> **How to complete this task**: Restate every entry word for word.

** Opening Dataset content block **

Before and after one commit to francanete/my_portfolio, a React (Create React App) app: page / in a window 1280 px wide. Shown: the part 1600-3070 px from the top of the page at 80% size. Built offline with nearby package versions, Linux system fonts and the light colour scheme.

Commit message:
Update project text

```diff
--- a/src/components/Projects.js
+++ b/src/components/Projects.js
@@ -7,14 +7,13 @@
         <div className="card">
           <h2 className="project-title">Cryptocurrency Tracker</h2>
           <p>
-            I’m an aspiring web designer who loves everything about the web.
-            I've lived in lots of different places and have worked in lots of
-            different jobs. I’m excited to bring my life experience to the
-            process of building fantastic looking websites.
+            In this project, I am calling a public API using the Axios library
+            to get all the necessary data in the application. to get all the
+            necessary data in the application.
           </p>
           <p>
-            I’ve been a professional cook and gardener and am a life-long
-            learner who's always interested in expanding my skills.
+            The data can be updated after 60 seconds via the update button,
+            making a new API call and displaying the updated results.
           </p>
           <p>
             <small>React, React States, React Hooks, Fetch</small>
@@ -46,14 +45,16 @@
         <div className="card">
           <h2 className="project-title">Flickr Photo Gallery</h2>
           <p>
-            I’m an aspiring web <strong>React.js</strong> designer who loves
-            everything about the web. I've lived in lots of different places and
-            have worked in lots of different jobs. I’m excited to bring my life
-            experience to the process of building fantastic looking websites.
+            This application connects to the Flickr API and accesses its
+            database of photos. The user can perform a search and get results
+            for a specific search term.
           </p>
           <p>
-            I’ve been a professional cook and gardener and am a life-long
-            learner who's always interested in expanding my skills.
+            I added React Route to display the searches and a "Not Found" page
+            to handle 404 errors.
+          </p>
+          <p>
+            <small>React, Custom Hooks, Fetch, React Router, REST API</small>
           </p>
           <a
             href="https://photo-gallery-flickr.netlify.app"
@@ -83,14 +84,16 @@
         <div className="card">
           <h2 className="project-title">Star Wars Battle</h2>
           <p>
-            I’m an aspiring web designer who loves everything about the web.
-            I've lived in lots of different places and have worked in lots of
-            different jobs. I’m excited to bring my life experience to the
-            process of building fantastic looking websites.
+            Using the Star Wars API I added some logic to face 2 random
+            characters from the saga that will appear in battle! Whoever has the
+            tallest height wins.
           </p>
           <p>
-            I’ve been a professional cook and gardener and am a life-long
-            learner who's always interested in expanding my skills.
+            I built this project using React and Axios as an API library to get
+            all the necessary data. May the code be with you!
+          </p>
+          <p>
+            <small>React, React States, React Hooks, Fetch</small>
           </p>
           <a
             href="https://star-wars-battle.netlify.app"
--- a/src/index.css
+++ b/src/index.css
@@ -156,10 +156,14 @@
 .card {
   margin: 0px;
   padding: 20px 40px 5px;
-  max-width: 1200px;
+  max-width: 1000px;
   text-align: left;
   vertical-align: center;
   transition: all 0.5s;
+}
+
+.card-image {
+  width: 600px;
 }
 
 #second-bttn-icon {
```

** Closing Dataset content block **

> **Task output**:
Before and after one commit to francanete/my_portfolio, a React (Create React App) app: page / in a window 1280 px wide. Shown: the part 1600-3070 px from the top of the page at 80% size. Built offline with nearby package versions, Linux system fonts and the light colour scheme.

Commit message:
Update project text

```diff
--- a/src/components/Projects.js
+++ b/src/components/Projects.js
@@ -7,14 +7,13 @@
         <div className="card">
           <h2 className="project-title">Cryptocurrency Tracker</h2>
           <p>
-            I’m an aspiring web designer who loves everything about the web.
-            I've lived in lots of different places and have worked in lots of
-            different jobs. I’m excited to bring my life experience to the
-            process of building fantastic looking websites.
+            In this project, I am calling a public API using the Axios library
+            to get all the necessary data in the application. to get all the
+            necessary data in the application.
           </p>
           <p>
-            I’ve been a professional cook and gardener and am a life-long
-            learner who's always interested in expanding my skills.
+            The data can be updated after 60 seconds via the update button,
+            making a new API call and displaying the updated results.
           </p>
           <p>
             <small>React, React States, React Hooks, Fetch</small>
@@ -46,14 +45,16 @@
         <div className="card">
           <h2 className="project-title">Flickr Photo Gallery</h2>
           <p>
-            I’m an aspiring web <strong>React.js</strong> designer who loves
-            everything about the web. I've lived in lots of different places and
-            have worked in lots of different jobs. I’m excited to bring my life
-            experience to the process of building fantastic looking websites.
+            This application connects to the Flickr API and accesses its
+            database of photos. The user can perform a search and get results
+            for a specific search term.
           </p>
           <p>
-            I’ve been a professional cook and gardener and am a life-long
-            learner who's always interested in expanding my skills.
+            I added React Route to display the searches and a "Not Found" page
+            to handle 404 errors.
+          </p>
+          <p>
+            <small>React, Custom Hooks, Fetch, React Router, REST API</small>
           </p>
           <a
             href="https://photo-gallery-flickr.netlify.app"
@@ -83,14 +84,16 @@
         <div className="card">
           <h2 className="project-title">Star Wars Battle</h2>
           <p>
-            I’m an aspiring web designer who loves everything about the web.
-            I've lived in lots of different places and have worked in lots of
-            different jobs. I’m excited to bring my life experience to the
-            process of building fantastic looking websites.
+            Using the Star Wars API I added some logic to face 2 random
+            characters from the saga that will appear in battle! Whoever has the
+            tallest height wins.
           </p>
           <p>
-            I’ve been a professional cook and gardener and am a life-long
-            learner who's always interested in expanding my skills.
+            I built this project using React and Axios as an API library to get
+            all the necessary data. May the code be with you!
+          </p>
+          <p>
+            <small>React, React States, React Hooks, Fetch</small>
           </p>
           <a
             href="https://star-wars-battle.netlify.app"
--- a/src/index.css
+++ b/src/index.css
@@ -156,10 +156,14 @@
 .card {
   margin: 0px;
   padding: 20px 40px 5px;
-  max-width: 1200px;
+  max-width: 1000px;
   text-align: left;
   vertical-align: center;
   transition: all 0.5s;
+}
+
+.card-image {
+  width: 600px;
 }
 
 #second-bttn-icon {
```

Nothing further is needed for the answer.